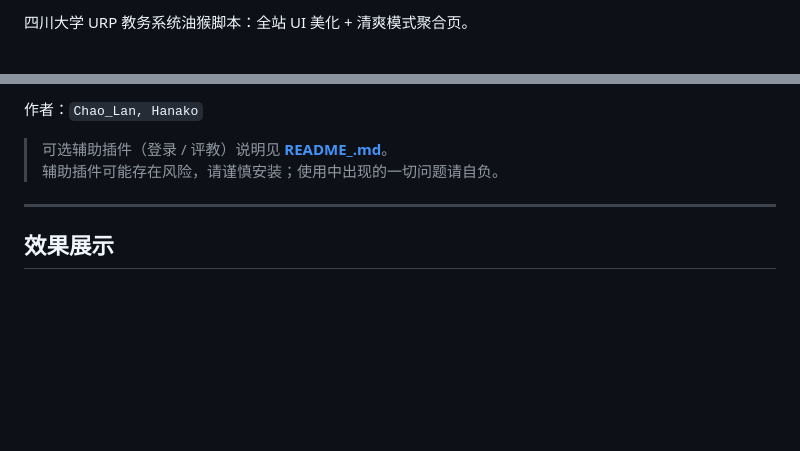
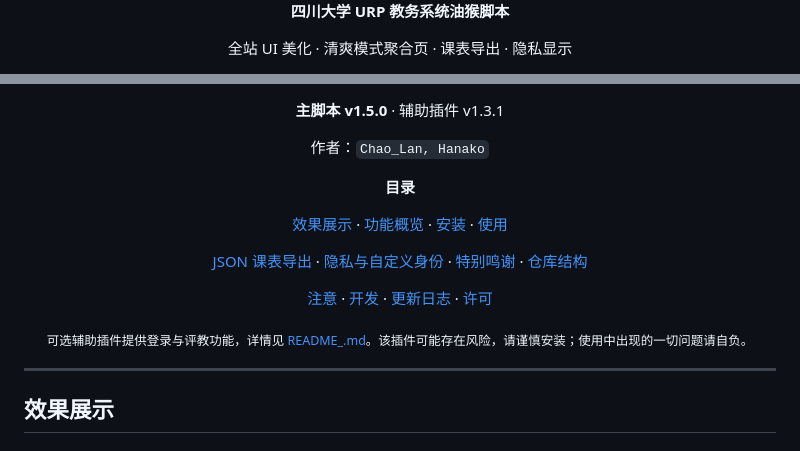
Before and after one commit to chaolan2019/SCU-URP-plusplus, a Markdown page: README.md, 2 parts joined by grey strips. GitHub-like rendering; blank space fills up the shorter version.

Commit message:
docs: redesign README header

```diff
--- a/README.md
+++ b/README.md
@@ -2,3 +3,4 @@
 
-四川大学 URP 教务系统油猴脚本：全站 UI 美化 + 清爽模式聚合页。
+  <p><strong>四川大学 URP 教务系统油猴脚本</strong></p>
+  <p>全站 UI 美化 · 清爽模式聚合页 · 课表导出 · 隐私显示</p>
 
@@ -9,8 +13,29 @@
 
-作者：`Chao_Lan, Hanako`
+  <p><strong>主脚本 v1.5.0</strong> · 辅助插件 v1.3.1</p>
+  <p>作者：<code>Chao_Lan, Hanako</code></p>
 
-> 可选辅助插件（登录 / 评教）说明见 **[README_.md](./README_.md)**。
-> 辅助插件可能存在风险，请谨慎安装；使用中出现的一切问题请自负。
+  <p><strong>目录</strong></p>
+  <p>
+    <a href="#效果展示">效果展示</a> ·
+    <a href="#功能概览">功能概览</a> ·
+    <a href="#安装">安装</a> ·
+    <a href="#使用">使用</a>
+  </p>
+  <p>
+    <a href="#json-课表导出">JSON 课表导出</a> ·
+    <a href="#隐私与自定义身份">隐私与自定义身份</a> ·
+    <a href="#特别鸣谢">特别鸣谢</a> ·
+    <a href="#仓库结构">仓库结构</a>
+  </p>
+  <p>
+    <a href="#注意">注意</a> ·
+    <a href="#开发">开发</a> ·
+    <a href="#更新日志">更新日志</a> ·
+    <a href="#许可">许可</a>
+  </p>
+
+  <p><sub>可选辅助插件提供登录与评教功能，详情见 <a href="./README_.md">README_.md</a>。该插件可能存在风险，请谨慎安装；使用中出现的一切问题请自负。</sub></p>
+</div>
 
 ---
 
```
Also changed, not shown: other parts of README.md (+8 -5 lines).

- - -

» **Task to complete**: Whenever "教务系统油猴脚本" occurs in a line above, copy that line.

» **Answer section**:
-四川大学 URP 教务系统油猴脚本：全站 UI 美化 + 清爽模式聚合页。
+  <p><strong>四川大学 URP 教务系统油猴脚本</strong></p>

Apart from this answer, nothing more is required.